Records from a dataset
Start of Block
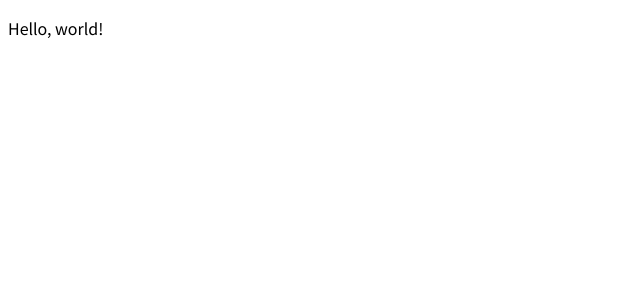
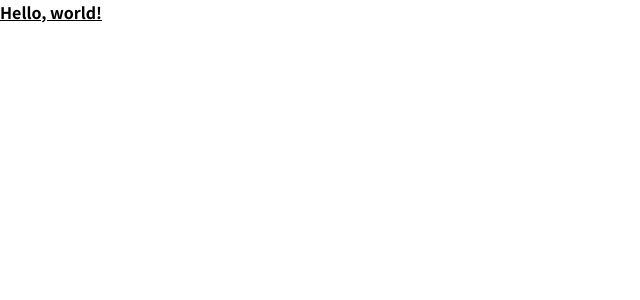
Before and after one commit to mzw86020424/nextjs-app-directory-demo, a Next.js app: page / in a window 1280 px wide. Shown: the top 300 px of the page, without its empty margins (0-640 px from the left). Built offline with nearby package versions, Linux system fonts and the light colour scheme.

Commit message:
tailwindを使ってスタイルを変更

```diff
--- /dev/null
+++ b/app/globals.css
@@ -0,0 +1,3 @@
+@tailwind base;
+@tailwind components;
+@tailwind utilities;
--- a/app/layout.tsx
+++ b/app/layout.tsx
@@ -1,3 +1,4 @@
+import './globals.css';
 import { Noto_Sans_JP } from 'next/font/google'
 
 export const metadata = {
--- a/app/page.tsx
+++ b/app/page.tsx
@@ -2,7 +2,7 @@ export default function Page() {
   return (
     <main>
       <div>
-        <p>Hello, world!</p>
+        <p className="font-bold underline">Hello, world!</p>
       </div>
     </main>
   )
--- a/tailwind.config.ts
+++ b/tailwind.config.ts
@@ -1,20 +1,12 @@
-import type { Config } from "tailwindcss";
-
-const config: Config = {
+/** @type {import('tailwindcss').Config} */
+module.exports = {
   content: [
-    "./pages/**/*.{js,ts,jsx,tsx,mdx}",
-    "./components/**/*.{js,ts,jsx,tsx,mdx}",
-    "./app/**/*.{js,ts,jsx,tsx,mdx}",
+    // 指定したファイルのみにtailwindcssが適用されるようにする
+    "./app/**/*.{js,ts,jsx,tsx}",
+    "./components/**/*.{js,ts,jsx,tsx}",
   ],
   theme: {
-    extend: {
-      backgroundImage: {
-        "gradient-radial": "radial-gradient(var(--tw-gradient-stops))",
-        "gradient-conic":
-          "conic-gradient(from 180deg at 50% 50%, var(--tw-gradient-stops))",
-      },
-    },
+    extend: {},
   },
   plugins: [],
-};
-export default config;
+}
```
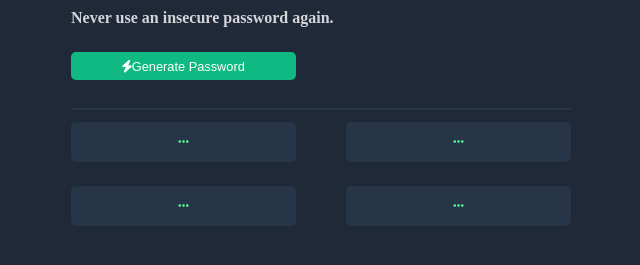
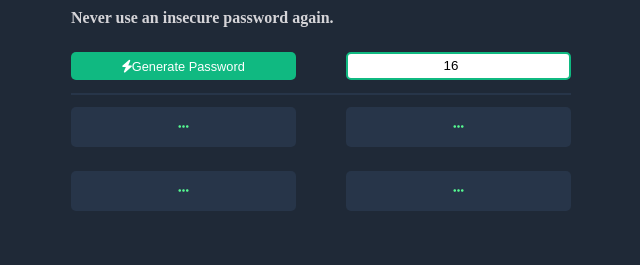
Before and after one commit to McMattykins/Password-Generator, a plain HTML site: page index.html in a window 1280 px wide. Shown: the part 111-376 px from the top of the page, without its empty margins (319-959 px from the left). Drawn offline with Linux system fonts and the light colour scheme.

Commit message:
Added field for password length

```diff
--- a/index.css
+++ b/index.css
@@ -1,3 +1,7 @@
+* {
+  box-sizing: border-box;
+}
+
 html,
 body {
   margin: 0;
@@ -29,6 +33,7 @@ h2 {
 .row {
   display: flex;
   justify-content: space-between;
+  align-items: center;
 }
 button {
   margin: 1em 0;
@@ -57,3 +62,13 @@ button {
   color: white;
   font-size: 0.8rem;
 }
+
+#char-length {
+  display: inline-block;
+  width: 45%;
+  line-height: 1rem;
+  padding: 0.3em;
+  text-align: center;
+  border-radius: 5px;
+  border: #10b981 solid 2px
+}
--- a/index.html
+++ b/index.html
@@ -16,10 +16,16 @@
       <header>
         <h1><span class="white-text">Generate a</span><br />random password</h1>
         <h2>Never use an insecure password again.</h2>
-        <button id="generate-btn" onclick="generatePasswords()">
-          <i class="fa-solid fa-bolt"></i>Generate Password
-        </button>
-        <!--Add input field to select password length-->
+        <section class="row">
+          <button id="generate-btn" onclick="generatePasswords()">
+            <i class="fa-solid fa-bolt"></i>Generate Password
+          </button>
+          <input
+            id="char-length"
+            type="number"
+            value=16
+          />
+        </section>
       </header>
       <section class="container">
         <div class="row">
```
End of Block
Would you write each entry out again exactly, omitting the images?

Before and after one commit to mzw86020424/nextjs-app-directory-demo, a Next.js app: page / in a window 1280 px wide. Shown: the top 300 px of the page, without its empty margins (0-640 px from the left). Built offline with nearby package versions, Linux system fonts and the light colour scheme.

Commit message:
tailwindを使ってスタイルを変更

```diff
--- /dev/null
+++ b/app/globals.css
@@ -0,0 +1,3 @@
+@tailwind base;
+@tailwind components;
+@tailwind utilities;
--- a/app/layout.tsx
+++ b/app/layout.tsx
@@ -1,3 +1,4 @@
+import './globals.css';
 import { Noto_Sans_JP } from 'next/font/google'
 
 export const metadata = {
--- a/app/page.tsx
+++ b/app/page.tsx
@@ -2,7 +2,7 @@ export default function Page() {
   return (
     <main>
       <div>
-        <p>Hello, world!</p>
+        <p className="font-bold underline">Hello, world!</p>
       </div>
     </main>
   )
--- a/tailwind.config.ts
+++ b/tailwind.config.ts
@@ -1,20 +1,12 @@
-import type { Config } from "tailwindcss";
-
-const config: Config = {
+/** @type {import('tailwindcss').Config} */
+module.exports = {
   content: [
-    "./pages/**/*.{js,ts,jsx,tsx,mdx}",
-    "./components/**/*.{js,ts,jsx,tsx,mdx}",
-    "./app/**/*.{js,ts,jsx,tsx,mdx}",
+    // 指定したファイルのみにtailwindcssが適用されるようにする
+    "./app/**/*.{js,ts,jsx,tsx}",
+    "./components/**/*.{js,ts,jsx,tsx}",
   ],
   theme: {
-    extend: {
-      backgroundImage: {
-        "gradient-radial": "radial-gradient(var(--tw-gradient-stops))",
-        "gradient-conic":
-          "conic-gradient(from 180deg at 50% 50%, var(--tw-gradient-stops))",
-      },
-    },
+    extend: {},
   },
   plugins: [],
-};
-export default config;
+}
```
Before and after one commit to McMattykins/Password-Generator, a plain HTML site: page index.html in a window 1280 px wide. Shown: the part 111-376 px from the top of the page, without its empty margins (319-959 px from the left). Drawn offline with Linux system fonts and the light colour scheme.

Commit message:
Added field for password length

```diff
--- a/index.css
+++ b/index.css
@@ -1,3 +1,7 @@
+* {
+  box-sizing: border-box;
+}
+
 html,
 body {
   margin: 0;
@@ -29,6 +33,7 @@ h2 {
 .row {
   display: flex;
   justify-content: space-between;
+  align-items: center;
 }
 button {
   margin: 1em 0;
@@ -57,3 +62,13 @@ button {
   color: white;
   font-size: 0.8rem;
 }
+
+#char-length {
+  display: inline-block;
+  width: 45%;
+  line-height: 1rem;
+  padding: 0.3em;
+  text-align: center;
+  border-radius: 5px;
+  border: #10b981 solid 2px
+}
--- a/index.html
+++ b/index.html
@@ -16,10 +16,16 @@
       <header>
         <h1><span class="white-text">Generate a</span><br />random password</h1>
         <h2>Never use an insecure password again.</h2>
-        <button id="generate-btn" onclick="generatePasswords()">
-          <i class="fa-solid fa-bolt"></i>Generate Password
-        </button>
-        <!--Add input field to select password length-->
+        <section class="row">
+          <button id="generate-btn" onclick="generatePasswords()">
+            <i class="fa-solid fa-bolt"></i>Generate Password
+          </button>
+          <input
+            id="char-length"
+            type="number"
+            value=16
+          />
+        </section>
       </header>
       <section class="container">
         <div class="row">
```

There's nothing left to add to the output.